Francisco Ximenes de Texada, Grand Master of the Order of Malta, 1773 - 1775

  • Grand Master Ximenes sparked widespread protests among the population after reducing salaries to combat a financial crisis.
  • After quelling a rebellion, Ximenes executed ringleaders, displaying their heads at St. James Cavalier.
  • He clashed with the clergy when the Bishop granted hunting exemptions to clergy-owned land.
  • He clashed with the clergy when the Bishop granted hunting exemptions to clergy-owned land.

Born in 1703, Fra’ Francisco Ximenes de Texada was a knight of the Langue of Aragon and held the titles of Grand Prior of Navarre and Seneschal under Grand Master Pinto.

His ascension to the Grand Magistry came on January 28, 1773, following the death of his predecessor.

Ximenes' tenure as Grand Master was rife with challenges that stemmed from both his own personality and unfortunate circumstances.

Ximenes was known for his stern and arrogant demeanor, which did not endear him to his Maltese subjects or fellow knights.

Ximenes sparked widespread protest after reducing government salaries.

Painting of Francisco Ximenes de Texada

His election came at a particularly difficult time, as Malta's finances had been depleted due to the extravagant reign of Pinto.
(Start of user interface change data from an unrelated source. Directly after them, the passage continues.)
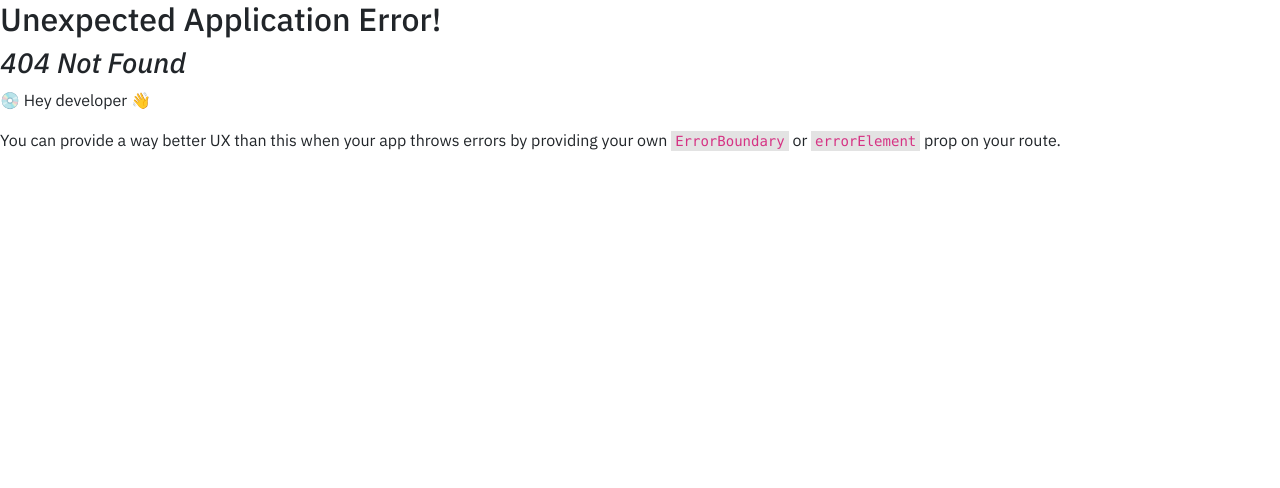
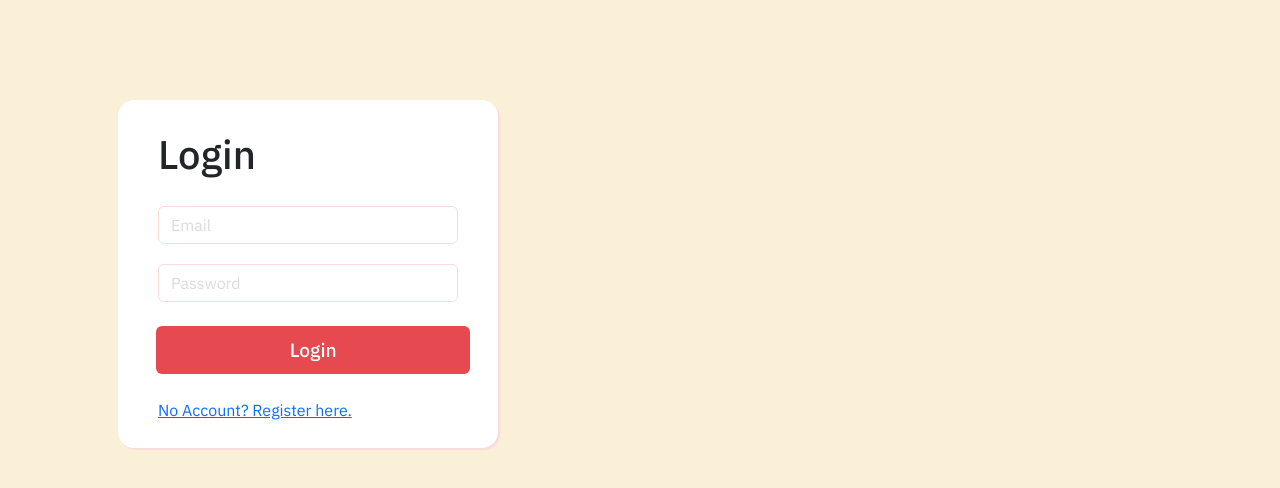
Before and after one commit to crispinbevin/foodPageUI, a React (Vite) app in the folder foodpage/: page /login in a window 1280 px wide. Before the commit this address had no page. Shown: the top 488 px of the page. Built offline with nearby package versions, Linux system fonts and the light colour scheme.

Commit message:
finished login page

```diff
--- a/foodpage/index.html
+++ b/foodpage/index.html
@@ -2,7 +2,7 @@
 <html lang="en">
   <head>
     <meta charset="UTF-8" />
-    <link rel="icon" type="image/svg+xml" href="/vite.svg" />
+    <link rel="icon" type="image/x-icon" href="./assets/icon.png" />
     <meta name="viewport" content="width=device-width, initial-scale=1.0" />
     <title>Food Page</title>
     <style>
--- a/foodpage/src/App.css
+++ b/foodpage/src/App.css
@@ -64,3 +64,9 @@
   background-color: rgb(248, 112, 62);
   transform: translate(-1px, -2px);
 }
+
+.reg-footer{
+  font-size: .8rem;
+  display: flex;
+  justify-items: center;
+}
--- a/foodpage/src/App.jsx
+++ b/foodpage/src/App.jsx
@@ -3,6 +3,7 @@ import './App.css'
 import 'bootstrap/dist/css/bootstrap.min.css'
 import axios from 'axios'
 import { useState } from 'react'
+import { Link } from 'react-router-dom'
 
 function App() {
 
@@ -140,6 +141,12 @@ function App() {
 						<div className="row gy-2 m-3">
 							<button className='btn' type='submit'>Create Account</button>
 						</div>
+						<div className="row gy-2 m-3">
+							<div className="col-12">
+								<Link to='/login'>Have an account? Login here.</Link>
+							</div>
+						</div>
+
 					</form>
 				</div>
 			</div>
--- /dev/null
+++ b/foodpage/src/Login.jsx
@@ -0,0 +1,79 @@
+import React from 'react'
+import './App.css'
+import { Link } from 'react-router-dom'
+import { useState } from 'react'
+import axios from 'axios'
+import {toast, ToastContainer} from 'react-toastify'
+
+
+
+function Login() {
+    const [pass, setPass] = useState(" ")
+    const [email, setEmail] = useState(" ")
+
+    const onSubmit = async (e) =>{
+        e.preventDefault()
+        console.log("Submitted")
+
+        await axios.post('https://foodpage.co.uk/development/v2/shop/user/login',
+            {
+                shopID: 1,
+                user: email,
+                password: pass
+            }
+        ).then(
+            (response) => {
+                console.log(response)
+                if(response.status==200 || response.status==201){
+                    toast.success("Logged In")
+                    localStorage.setItem("loginToken", response.data.data.token)
+                }else{
+                    console.log("Error occured")
+                    toast.error(response.error.errorMessage)
+                }
+            }
+        )
+
+    }
+
+    return (
+        <div className="container-fluid register-section">
+        <ToastContainer />
+            <div className="container login-section">
+                <div className="row register-wrapper">
+                <form action="" className="col-4 register-form" onSubmit={onSubmit}>
+                            <div className="row gy-1 m-3">
+                                <div className="col-12">
+                                    <h1>Login</h1>
+                                </div>
+                            </div>
+                            <div className="row gy-1 m-3">
+                                <div className="col-12">
+                                    <input type="email" className='form-control' placeholder='Email'
+                                    onChange={(e) => setEmail(e.target.value)}
+                                    />
+                                </div>
+                            </div>
+                            <div className="row gy-1 m-3">
+                                <div className="col-12">
+                                    <input type="password" className='form-control' placeholder='Password'
+                                    onChange={(e) => setPass(e.target.value)}
+                                    />
+                                </div>
+                            </div>
+                            <div className="row gy-2 m-3">
+                                <button className='btn' type='submit'>Login</button>
+                            </div>
+                            <div className="row gy-2 m-3">
+                                <div className="col-12">
+                                    <Link to='/'>No Account? Register here.</Link>
+                                </div>
+                            </div>
+                        </form>
+                </div>
+            </div>
+    </div>
+  )
+}
+
+export default Login
--- /dev/null
+++ b/foodpage/src/Products.jsx
@@ -0,0 +1,11 @@
+import React from 'react'
+
+function Products() {
+  return (
+    <div className="products-section">
+        <div className="container products-wrapper">products</div>
+    </div>
+  )
+}
+
+export default Products
--- a/package.json
+++ b/package.json
@@ -2,6 +2,7 @@
   "dependencies": {
     "axios": "^1.7.9",
     "bootstrap": "^5.3.3",
-    "react-router-dom": "^7.1.5"
+    "react-router-dom": "^7.1.5",
+    "react-toastify": "^11.0.3"
   }
 }
```
Also changed, not shown: foodpage/src/main.jsx (+10 -0 lines), foodpage/src/assets/icon.png (added), 1 other file (tests, documents, lock files or other folders).
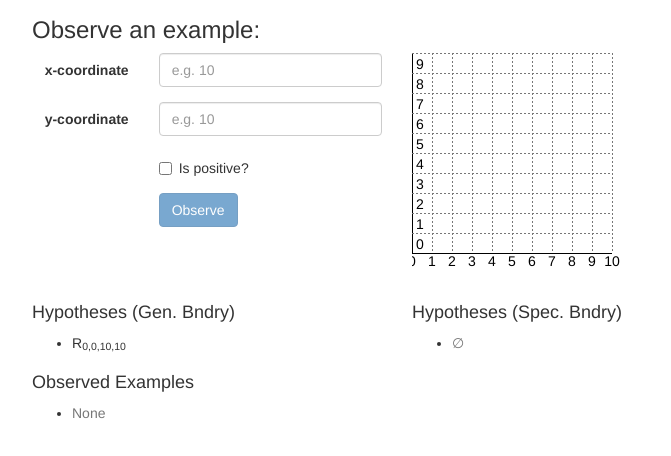
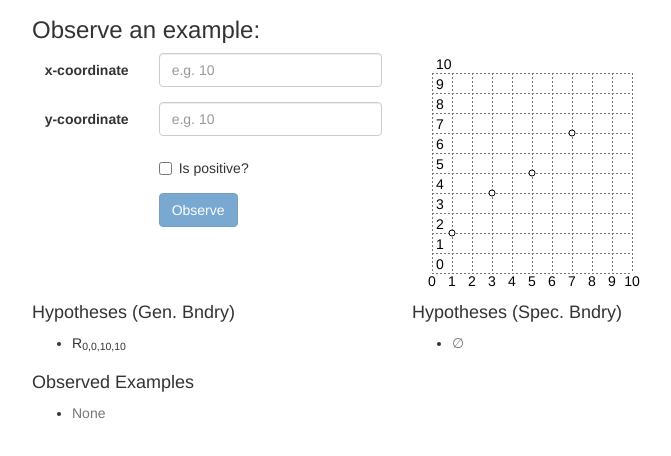
Before and after one commit to jtrussell/candidate-elimination, a website: page app/index.html in a window 1280 px wide. Shown: the part 148-604 px from the top of the page, without its empty margins (243-914 px from the left). Drawn offline with nearby package versions, Linux system fonts and the light colour scheme; some packages are replaced by stand-ins of ours.

Commit message:
Add dummy chart

```diff
--- a/app/components/candidate-elimination/directive.ce-example-space.js
+++ b/app/components/candidate-elimination/directive.ce-example-space.js
@@ -22,6 +22,8 @@ angular.module('ce.example-space.directive', ['d3', 'uni'])
         element.css('height', (height + margin.top + margin.bottom) + 'px');
         element.css('width', (width + margin.right + margin.left) + 'px');
 
+        // Build the stage
+
         var x = d3.scale.linear()
           .domain([UNI_MIN, UNI_MAX])
           .range([0, width]);
@@ -45,7 +47,8 @@ angular.module('ce.example-space.directive', ['d3', 'uni'])
         var svg = d3.select(element[0])
           .append('svg')
             .attr('height', height + margin.top + margin.bottom)
-          .append('g');
+          .append('g')
+          .attr('transform', 'translate(' + margin.left + ',' + margin.top + ')');
 
         var gx = svg.append('g')
           .attr('class', 'x axis')
@@ -66,6 +69,24 @@ angular.module('ce.example-space.directive', ['d3', 'uni'])
         gy.selectAll('text')
           .attr('x', 4)
           .attr('dy', -4);
+
+        // Plot points
+        var posExamples = svg.append('g');
+
+        var plotPosExamples = function(examples) {
+          posExamples.selectAll('circles.positive')
+            .data(examples)
+            .enter().append('circle')
+            .attr({
+              cx: function(d) {return x(d[0]);},
+              cy: function(d) {return y(d[1]);},
+              r: 3
+            })
+            .style('stroke', 'black')
+            .style('fill', 'white');
+        };
+        plotPosExamples([ [1,2], [3,4], [7,7] ]);
+        plotPosExamples([ [5,5] ]);
       }
     };
   });
--- a/app/index.html
+++ b/app/index.html
@@ -14,12 +14,9 @@
   display: none;
 }
 
-.axis line {
+.axis line,
+.axis .minor line {
   shape-rendering: crispEdges;
-  stroke: #000;
-}
-
-.axis .minor line {
   stroke: #777;
   stroke-dasharray: 2,2;
 }
```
Ximenes faced the unenviable task of replenishing the nation's coffers.

In an effort to generate revenue, he reduced government salaries, sparking widespread protests among the populace.

The Grand Master also attempted to address food shortages by implementing an economic policy that temporarily prohibited the hunting of wild rabbits. The goal was to allow the rabbit population to grow and provide an abundant source of affordable meat.

This decision, however, angered the local farmers who feared their crops would be consumed by rats.

Ximenes eventually agreed to exempt certain territories from the ban, but controversy arose when the Bishop of Malta, Giovanni Carmine Pellerano, extended the exemption to lands owned by the clergy.

This led to tensions between Ximenes and the clergy, resulting in some priests requesting the King of Naples to remove the Grand Master from power.

Ximenes executed the rebellion's ringleaders, displaying their heads at St. James Cavalier.

Before receiving a response, a rebellion erupted in Malta, known as the Rising of the Priests. This was led by Don Gaetano Mannarino and other members of the Maltese clergy who were dissatisfied with Ximenes's policies and governance.

On September 29, 1775, the rebels captured St. James Cavalier and Fort St. Elmo, prompting Ximenes to quickly dispatch soldiers to defend St. James Cavalier.

Fort St. James Cavalier

Fort St. Elmo

After the uprising broke out, Ximénes summoned the Council of State to address the situation. The Council sent the Vicar General to hear the demands of the rebels, who agreed to negotiate.

However, after further threats from the rebels, the Order decided to recapture St. Elmo, and St. James surrendered shortly afterwards.

Following these events, Ximenes pledged to uphold the privileges of the Maltese people. However, he felt it necessary to send a message to the populace.

He arrested and executed the rebellion's ringleaders, displaying their heads on spikes at St. James Cavalier. Mannarino was spared execution but was imprisoned for life, only to be later released by the French.

Grand Master Francisco Ximenes de Texada's turbulent reign ended with his death on November 11, 1775.

His legacy was marked by his harsh rule, and he was laid to rest in an unmarked grave in the crypt of St. John's Conventual Church (St. John’s Co-Cathedral), largely forgotten by the people he once governed.

St. John’s Co-Cathedral (interior), where Ximenes’ remains were laid to rest